### TASK DIRECTIONS
Your answer should hold each line of the material that contains the word "shown".

### EXERCISE INPUTS
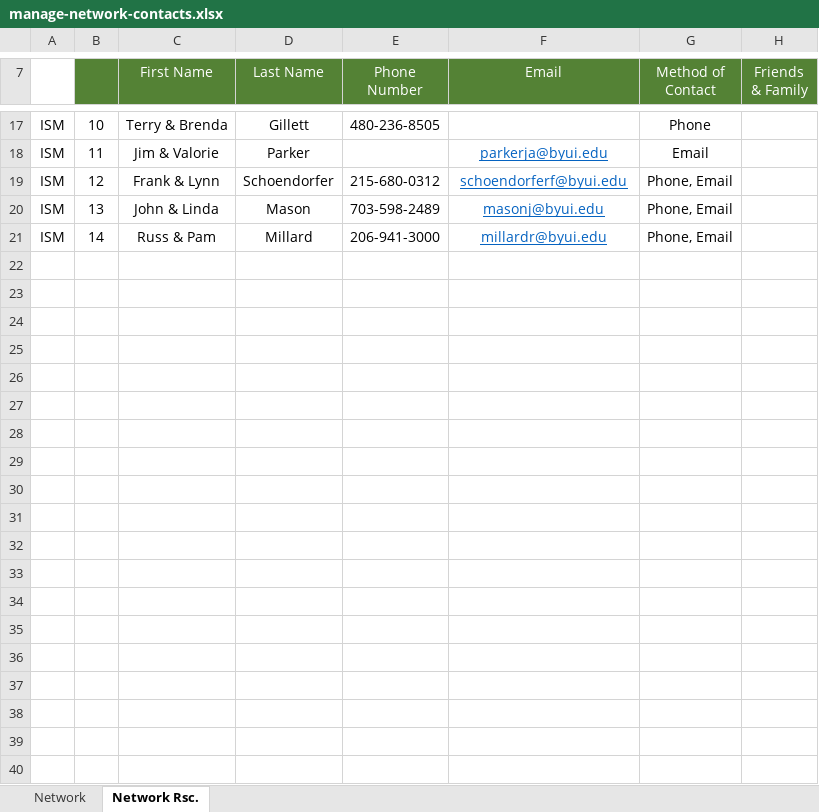
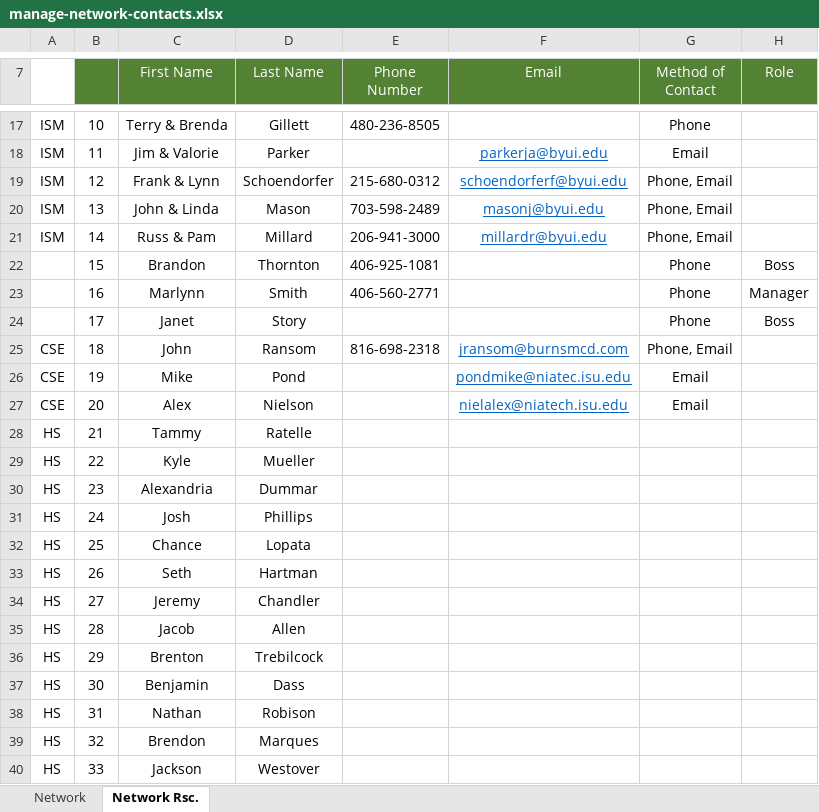
Before and after one commit to PeytonH76/Proffesional-Readiness, an Excel workbook: manage-network-contacts.xlsx, sheet Network Rsc., drawn as a sheet; only a part is shown, gaps mark what is left out; values as stored, in another font and other column widths than the file's, no borders; the diff covers the shown part only; the diff names each change by its address in the sheet, - before the commit and + after, or states it on an @@ line.

Commit message:
Network Contact List 2.0

```diff
--- a/manage-network-contacts.xlsx (sheet Network Rsc.)
+++ b/manage-network-contacts.xlsx (sheet Network Rsc.)
-H7: Friends & Family
+H7: Role
+row 22:  | 15 | Brandon | Thornton | 406-925-1081 |  | Phone | Boss
+row 23:  | 16 | Marlynn | Smith | 406-560-2771 |  | Phone | Manager
+row 24:  | 17 | Janet | Story |  |  | Phone | Boss
+row 25: CSE | 18 | John | Ransom | 816-698-2318 | jransom@burnsmcd.com | Phone, Email
+row 26: CSE | 19 | Mike | Pond |  | pondmike@niatec.isu.edu | Email
+row 27: CSE | 20 | Alex | Nielson |  | nielalex@niatech.isu.edu | Email
+row 28: HS | 21 | Tammy | Ratelle
+row 29: HS | 22 | Kyle | Mueller
+row 30: HS | 23 | Alexandria | Dummar
+row 31: HS | 24 | Josh | Phillips
+row 32: HS | 25 | Chance | Lopata
+row 33: HS | 26 | Seth | Hartman
+row 34: HS | 27 | Jeremy | Chandler
+row 35: HS | 28 | Jacob | Allen
+row 36: HS | 29 | Brenton | Trebilcock
+row 37: HS | 30 | Benjamin | Dass
+row 38: HS | 31 | Nathan | Robison
+row 39: HS | 32 | Brendon | Marques
+row 40: HS | 33 | Jackson | Westover
```
Also changed, not shown: 37 added rows elsewhere in this sheet.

### OUTPUT OF THE TASK
Before and after one commit to PeytonH76/Proffesional-Readiness, an Excel workbook: manage-network-contacts.xlsx, sheet Network Rsc., drawn as a sheet; only a part is shown, gaps mark what is left out; values as stored, in another font and other column widths than the file's, no borders; the diff covers the shown part only; the diff names each change by its address in the sheet, - before the commit and + after, or states it on an @@ line.
Also changed, not shown: 37 added rows elsewhere in this sheet.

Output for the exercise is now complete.